■ **Aim of the task**
Leave out the pictures and copy everything else in the entries exactly.

■ **Task input**
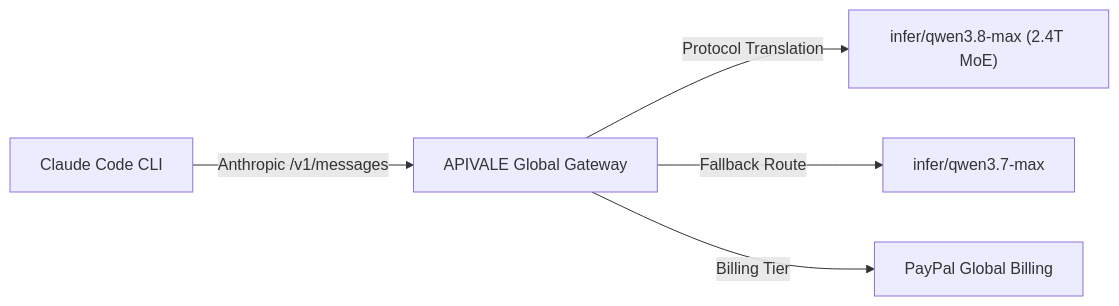
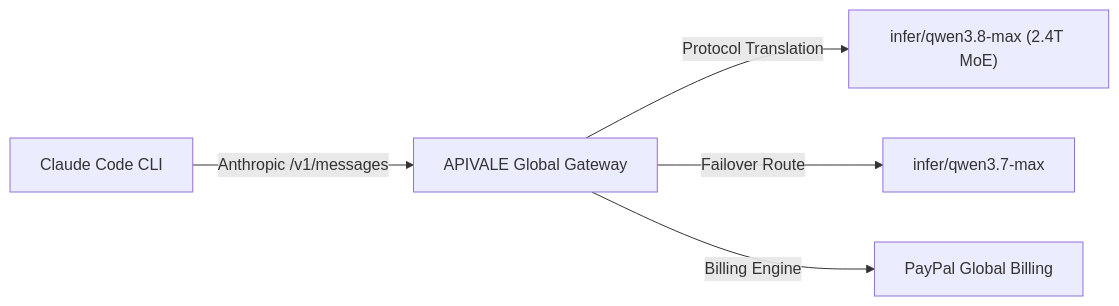
One commit to bshx2024/apivel_blog changed the diagram in src/content/blog/how-to-connect-qwen-3-8-to-claude-code-cli.md. Above: the diagram before and after it, drawn with Mermaid. The commit also changed other lines of this file and 21 other files, not shown here.

````diff
--- a/src/content/blog/how-to-connect-qwen-3-8-to-claude-code-cli.md
+++ b/src/content/blog/how-to-connect-qwen-3-8-to-claude-code-cli.md
@@ -56,7 +54,7 @@
 ```mermaid
 graph LR
     A["Claude Code CLI"] -->|Anthropic /v1/messages| B["APIVALE Global Gateway"]
     B -->|Protocol Translation| C["infer/qwen3.8-max (2.4T MoE)"]
-    B -->|Fallback Route| D["infer/qwen3.7-max"]
-    B -->|Billing Tier| E["PayPal Global Billing"]
+    B -->|Failover Route| D["infer/qwen3.7-max"]
+    B -->|Billing Engine| E["PayPal Global Billing"]
 ```
````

■ **Exercise solution**
One commit to bshx2024/apivel_blog changed the diagram in src/content/blog/how-to-connect-qwen-3-8-to-claude-code-cli.md. Above: the diagram before and after it, drawn with Mermaid. The commit also changed other lines of this file and 21 other files, not shown here.

````diff
--- a/src/content/blog/how-to-connect-qwen-3-8-to-claude-code-cli.md
+++ b/src/content/blog/how-to-connect-qwen-3-8-to-claude-code-cli.md
@@ -56,7 +54,7 @@
 ```mermaid
 graph LR
     A["Claude Code CLI"] -->|Anthropic /v1/messages| B["APIVALE Global Gateway"]
     B -->|Protocol Translation| C["infer/qwen3.8-max (2.4T MoE)"]
-    B -->|Fallback Route| D["infer/qwen3.7-max"]
-    B -->|Billing Tier| E["PayPal Global Billing"]
+    B -->|Failover Route| D["infer/qwen3.7-max"]
+    B -->|Billing Engine| E["PayPal Global Billing"]
 ```
````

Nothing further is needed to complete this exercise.